A Letter to the Class of 2020

This was written to members of the Society of Women Engineers at San Jose State University on May 2020.

"I’ll tell you what freedom is to me: no fear." - Nina Simone

My generation and graduating class has been given very little cushioning as it is catapulted into the “real world” where systemic issues –– once hidden behind poorly written high school history textbooks and blind eyes –– have come to light. As a result, we have seen chaos, unrest, and political warfare –– symptoms of a nation grappling with its past decisions as the direction of its future remains uncertain.

Calls for patriotic unity misjudge the opportunity of this moment to create a “new normal” that really represents the inclusivity and exceptionalism that our leaders like to boast. It is within these critiques of protestors that I am reminded that no one willingly becomes an activist. My generation does not wish to attend protests each day with bags full of medical supplies to nurse the wounds of rubber bullets and tear gas. My generation has become activists out of necessity, knowing that patriotic unity is not possible while the divisive curse of racism still exists. As James Baldwin said, “We can disagree and still love each other unless your disagreement is rooted in my oppression and denial of my humanity and right to exist.”

I am no scholar, but I can see that the American identity has been shaken. America –– once perceived to be a loving refuge for a dispossessed people –– has revealed itself to be a nation of unbelievable and continuous pain and trauma. How can I be proud of a country that permitted slavery, legalized the Jim Crow Era, and sanctioned police brutality and mass incarceration? How can I accept my country when it committed a genocide against the indigenous population, created ICE detention camps, and involved itself in senseless, imperialistic wars?

In one of my favorite university courses at SJSU, I learned of the Greek word “aporia,” which means an irresolvable, internal contradiction. As technologists and engineers, we are naturally programmed to seek out cut-and-dry solutions –– but in reality, our current America cannot be detangled from its past. It is a messy history and we are a messy people. Our love-hate relationship with America can never be and should never be exclusively an either-or one. This aporia reveals that we cannot forgive America for its past actions, but we do have some control over its future. And I have pride in being American when I see bookstores selling out of anti-racism books, previously apolitical friends ferociously posting on social media and attending protests, companies abandoning partnerships with racist people and organizations, and cities introducing successful measures defunding the police.

I judge progress by how disappointed I am of the past. I know that our future will undoubtedly be better the more we learn and the angrier we get. Because change happens when silence is no longer an option and discomfort is the norm. And so, though I graduate in the midst of what we refer to as “troubling times,” I am not fearful. I know something better is coming and we are all responsible for creating it.

- Navya Kaur, SWE-SJSU President FY20

Hello Friend,

All great things must come to an end. But since you're here, let's keep in touch! 

Email me at navyak@gmail.com or follow me on Twitter @sincerelynavya to hear my thoughts.

Also, here is me in paper form: Resume.

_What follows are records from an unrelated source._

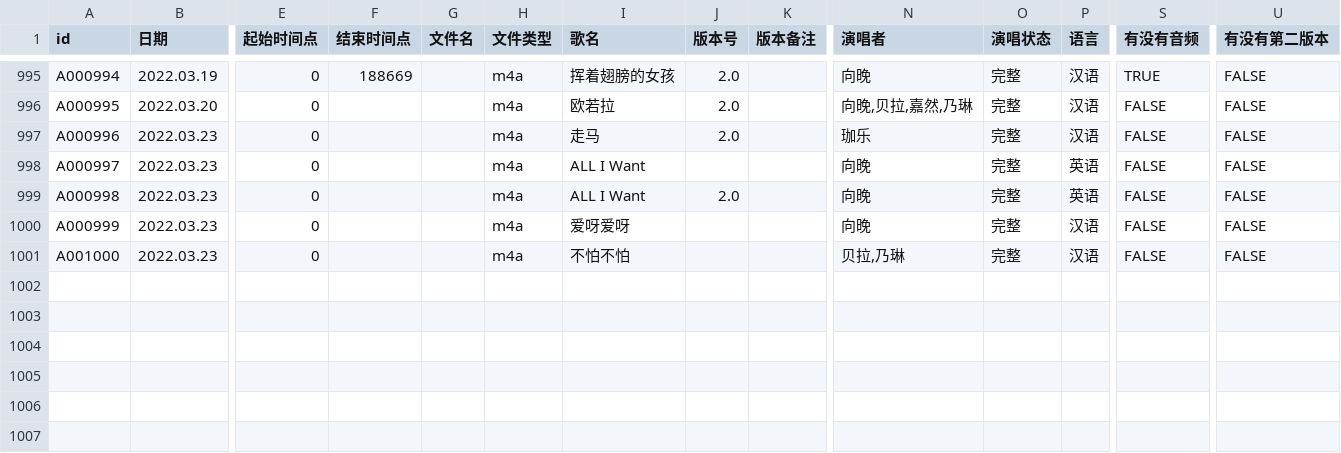
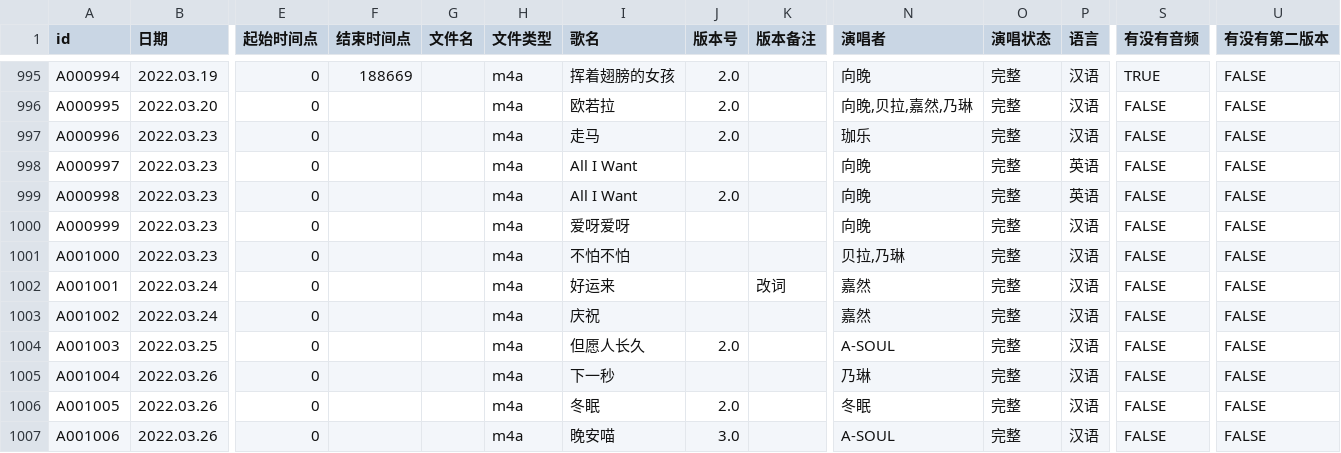
Before and after one commit to VTB-LINK/VTB-STUDIO, a CSV file: public/datasheets/song_database.csv, drawn as a sheet; only a part is shown, gaps mark what is left out; rows hold the shown columns only; the diff names each change by its address in the sheet, - before the commit and + after, or states it on an @@ line.

Commit message:
csv 3.26

```diff
--- a/public/datasheets/song_database.csv
+++ b/public/datasheets/song_database.csv
-I998:I999 (歌名): ALL I Want
+I998:I999 (歌名): All I Want
+row 1002: A001001 | 2022.03.24 | 0 |  |  | m4a | 好运来 |  | 改词 | 嘉然 | 完整 | 汉语 | FALSE | FALSE
+row 1003: A001002 | 2022.03.24 | 0 |  |  | m4a | 庆祝 |  |  | 嘉然 | 完整 | 汉语 | FALSE | FALSE
+row 1004: A001003 | 2022.03.25 | 0 |  |  | m4a | 但愿人长久 | 2.0 |  | A-SOUL | 完整 | 汉语 | FALSE | FALSE
+row 1005: A001004 | 2022.03.26 | 0 |  |  | m4a | 下一秒 |  |  | 乃琳 | 完整 | 汉语 | FALSE | FALSE
+row 1006: A001005 | 2022.03.26 | 0 |  |  | m4a | 冬眠 | 2.0 |  | 冬眠 | 完整 | 汉语 | FALSE | FALSE
+row 1007: A001006 | 2022.03.26 | 0 |  |  | m4a | 晚安喵 | 3.0 |  | A-SOUL | 完整 | 汉语 | FALSE | FALSE
```
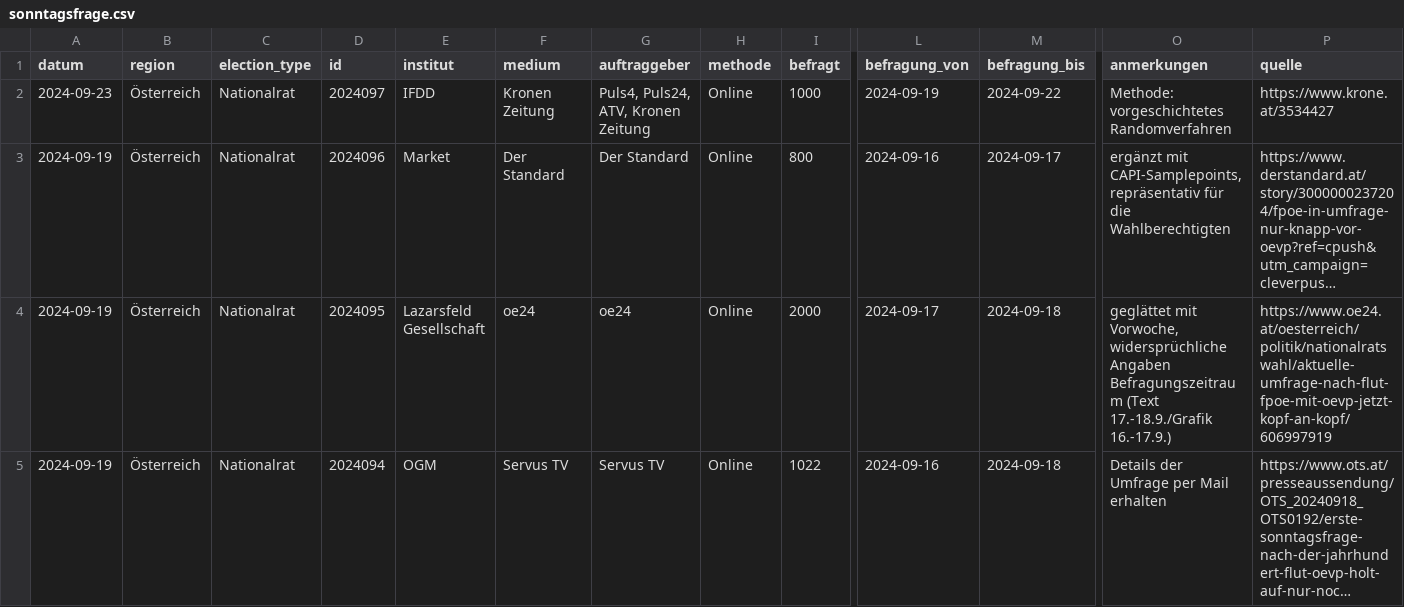
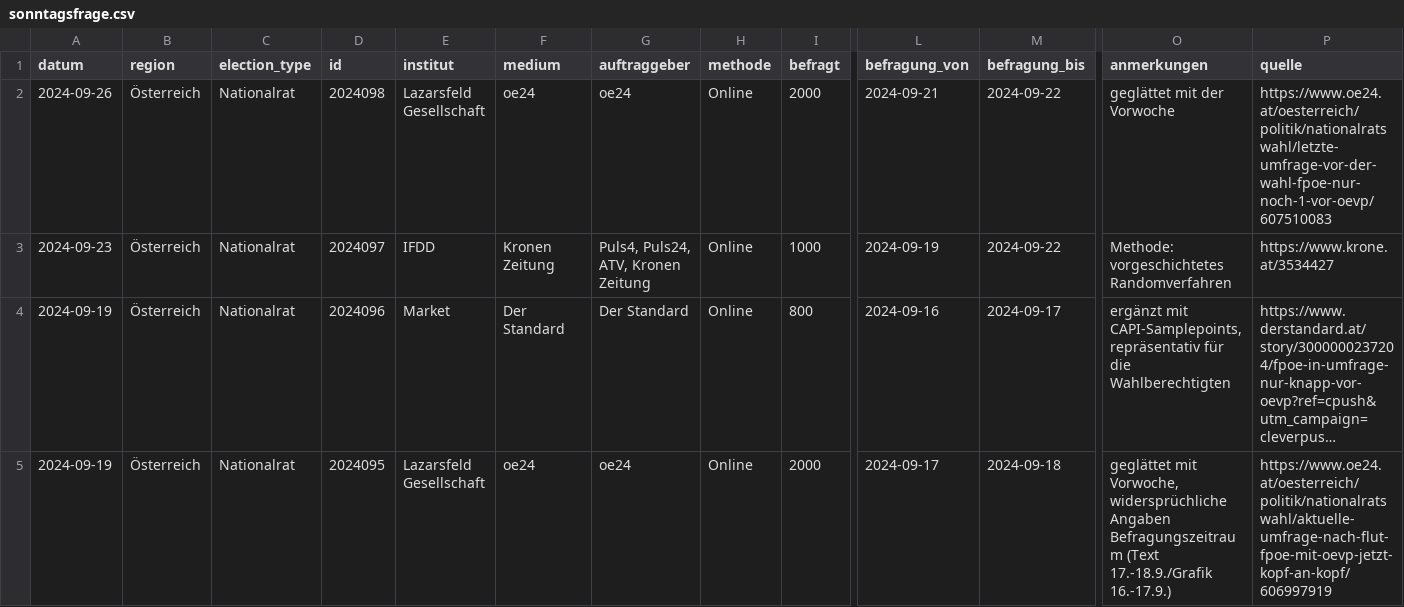
Before and after one commit to dstDatenjournalismus/2024-umfragentracker, a CSV file: output/data/sonntagsfrage/sonntagsfrage.csv, drawn as a sheet; only a part is shown, gaps mark what is left out; the shorter side is filled out with more unchanged rows; long unchanged cells end in …; rows hold the shown columns only; the diff names each change by its address in the sheet, - before the commit and + after, or states it on an @@ line.

```diff
--- a/output/data/sonntagsfrage/sonntagsfrage.csv
+++ b/output/data/sonntagsfrage/sonntagsfrage.csv
+row 2: 2024-09-26 | Österreich | Nationalrat | 2024098 | Lazarsfeld Gesellschaft | oe24 | oe24 | Online | 2000 | 2024-09-21 | 2024-09-22 | geglättet mit der Vorwoche | https://www.oe24.at/oesterreich/politik/nationalratswahl/letzte-umfrage-vor-der-wahl-fpoe-nur-noch-1-vor-oevp/607510083
```
Also changed, not shown: output/data/kanzlerfrage/kanzlerfrage.csv, 1 other file.
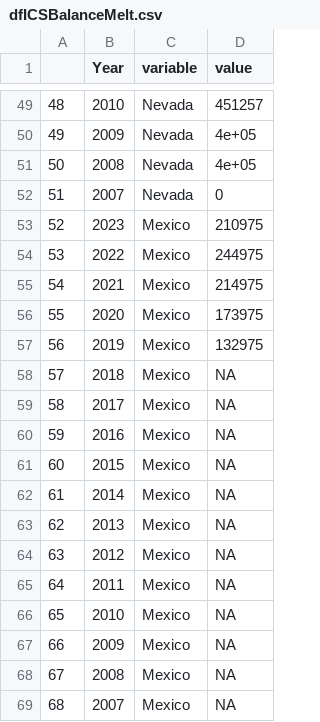
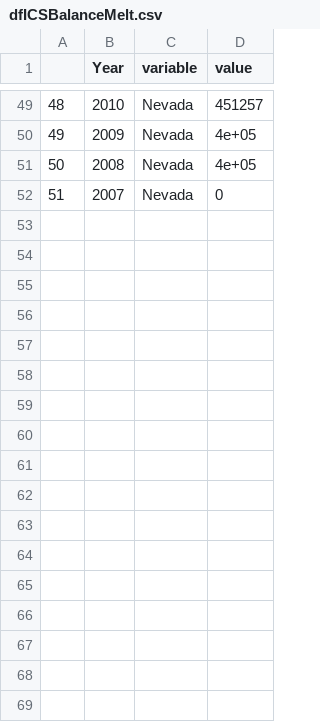
Before and after one commit to dzeke/ColoradoRiverCollaborate, a CSV file: ICS/dfICSBalanceMelt.csv, drawn as a sheet; only a part is shown, gaps mark what is left out.

```diff
--- a/ICS/dfICSBalanceMelt.csv
+++ b/ICS/dfICSBalanceMelt.csv
@@ -52,18 +52 @@
 "51",2007,"Nevada",0
-"52",2023,"Mexico",210975
-"53",2022,"Mexico",244975
-"54",2021,"Mexico",214975
-"55",2020,"Mexico",173975
-"56",2019,"Mexico",132975
-"57",2018,"Mexico",NA
-"58",2017,"Mexico",NA
-"59",2016,"Mexico",NA
-"60",2015,"Mexico",NA
-"61",2014,"Mexico",NA
-"62",2013,"Mexico",NA
-"63",2012,"Mexico",NA
-"64",2011,"Mexico",NA
-"65",2010,"Mexico",NA
-"66",2009,"Mexico",NA
-"67",2008,"Mexico",NA
-"68",2007,"Mexico",NA
```
Also changed, not shown: LakeMeadInflow/dfICSBalanceMelt.csv, LakeMeadInflow/dfICSDeposit.csv, 7 other files.
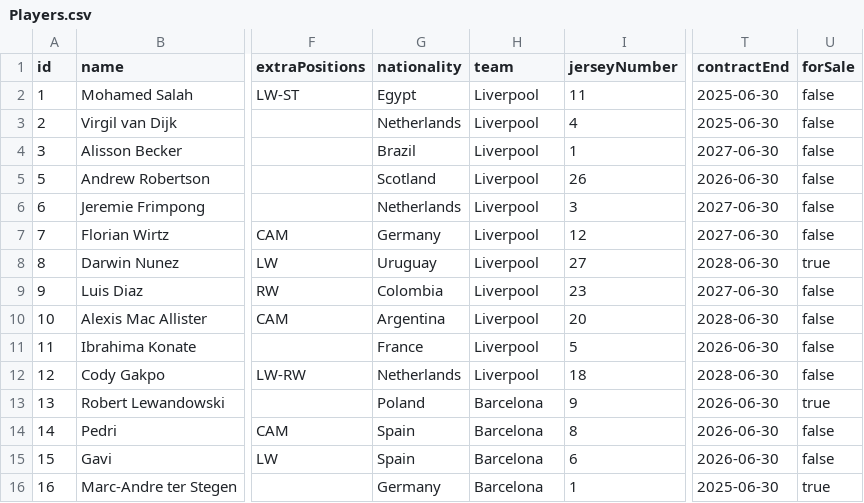
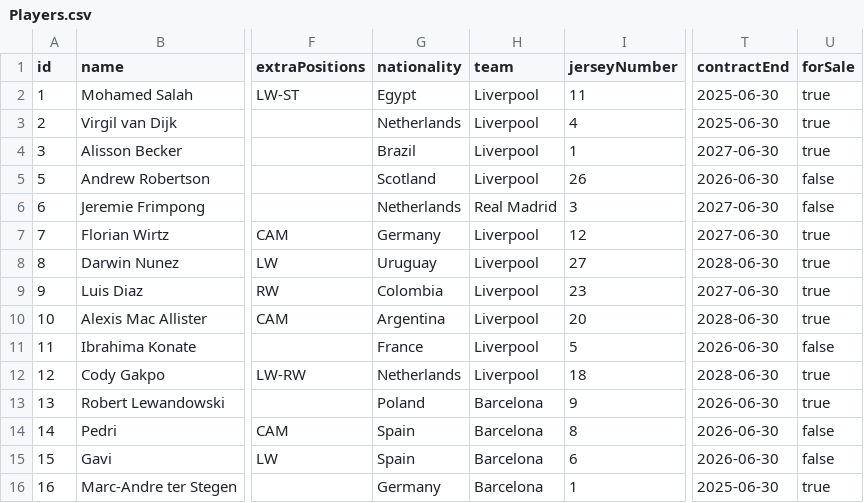
Before and after one commit to Ananta-Debnath/L1T2_Term_Project, a CSV file: src/main/java/com/example/l1t2_term_project/Database/Players.csv, drawn as a sheet; only a part is shown, gaps mark what is left out; the diff covers the shown part only; the diff names each change by its address in the sheet, - before the commit and + after, or states it on an @@ line.

```diff
--- a/src/main/java/com/example/l1t2_term_project/Database/Players.csv
+++ b/src/main/java/com/example/l1t2_term_project/Database/Players.csv
-U2:U4 (forSale): false
+U2:U4 (forSale): true
-H6 (team): Liverpool
+H6 (team): Real Madrid
-U7 (forSale): false
+U7 (forSale): true
-U9:U10 (forSale): false
+U9:U10 (forSale): true
-U12 (forSale): false
+U12 (forSale): true
```
Also changed, not shown: 26 edited cells elsewhere in this file, src/main/java/com/example/l1t2_term_project/Database/Clubs.csv, src/main/java/com/example/l1t2_term_project/Database/Offers.csv, 25 other files.
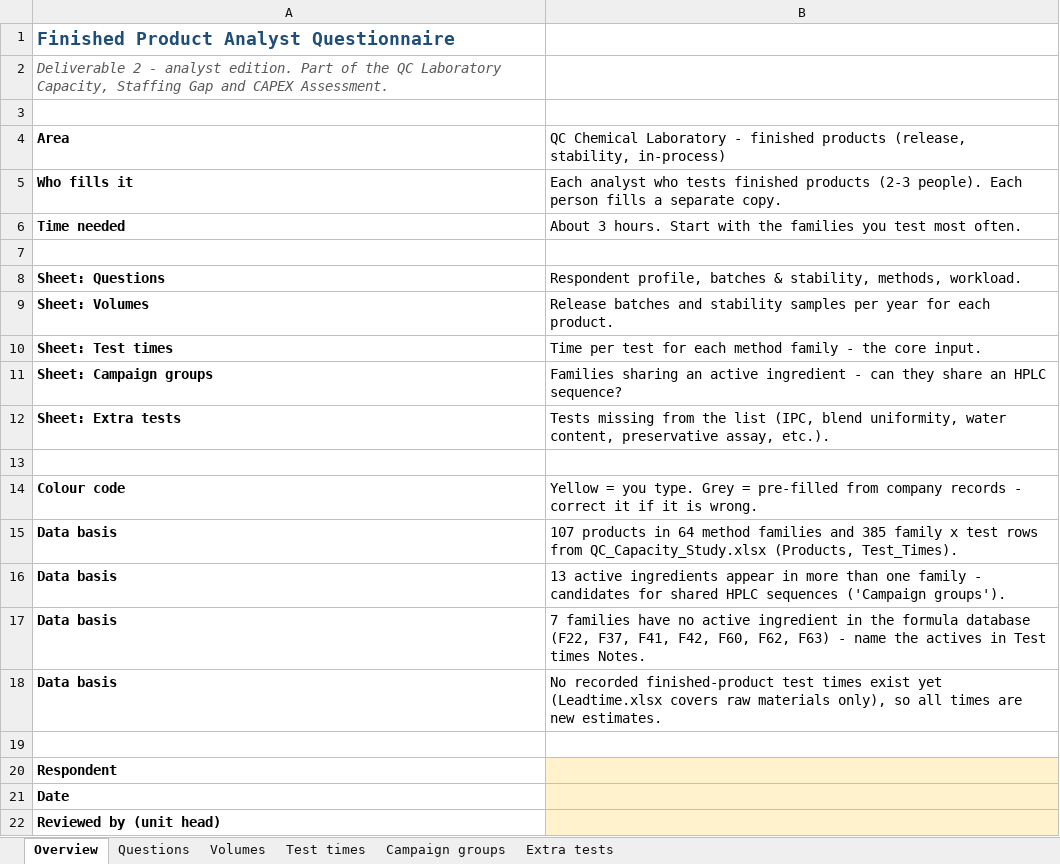
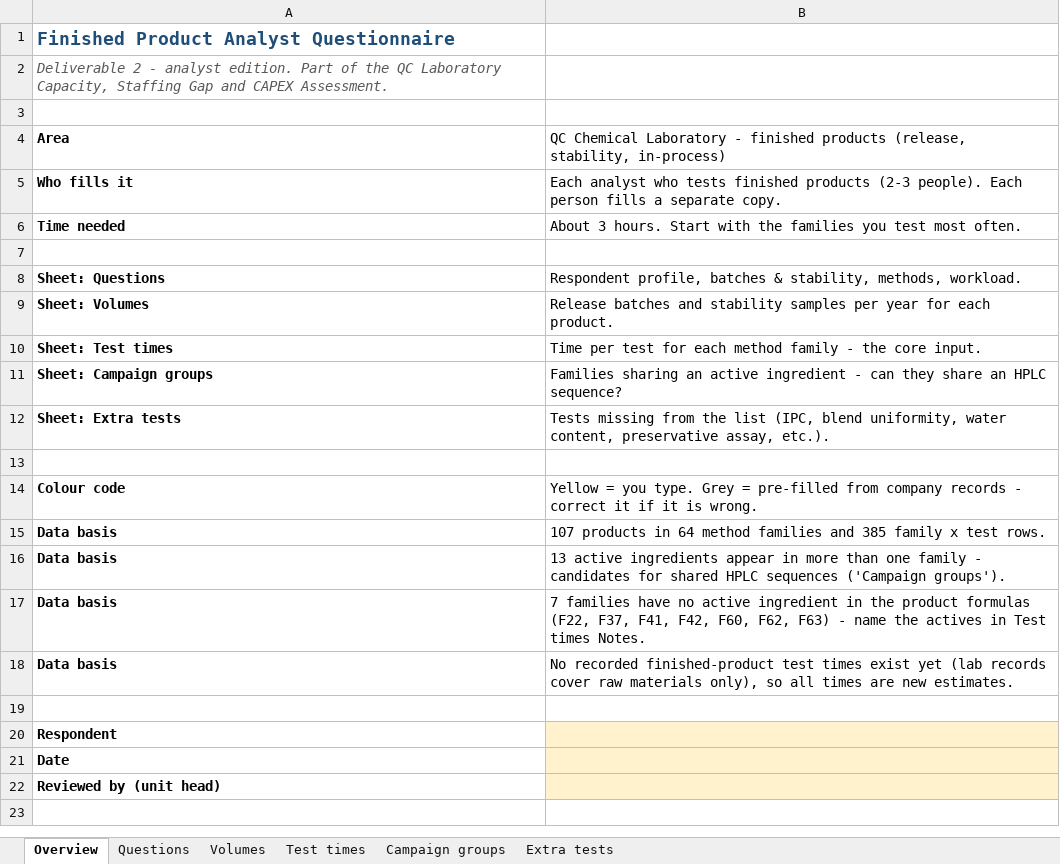
Before and after one commit to rezasiavoshi/fprm, an Excel workbook: questionnaires/FP_Analyst_Questionnaire.xlsx, sheet Overview, drawn as a sheet; values as stored, in another font and other column widths than the file's, no borders; the diff names each change by its address in the sheet, - before the commit and + after, or states it on an @@ line.

```diff
--- a/questionnaires/FP_Analyst_Questionnaire.xlsx (sheet Overview)
+++ b/questionnaires/FP_Analyst_Questionnaire.xlsx (sheet Overview)
-B15: …x test rows from QC_Capacity_Study.xlsx (Products, Test_Times).
+B15: …x test rows.
-B17: …in the formula database (F22, F37,…
+B17: …in the product formulas (F22, F37,…
-B18: …exist yet (Leadtime.xlsx covers raw materials…
+B18: …exist yet (lab records cover raw materials…
```
Also changed, not shown: sheet Test times, sheet Volumes, sheet Questions, questionnaires/RM_Analyst_Questionnaire.xlsx, 3 other files.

"We do not grow absolutely, chronologically. We grow
sometimes in one dimension, and not in another;
unevenly. We grow partially. We are relative. We are
mature in one realm, childish in another. The past,
present, and future mingle and pull us backward,
forward, or fix us in the present." - Anais Nin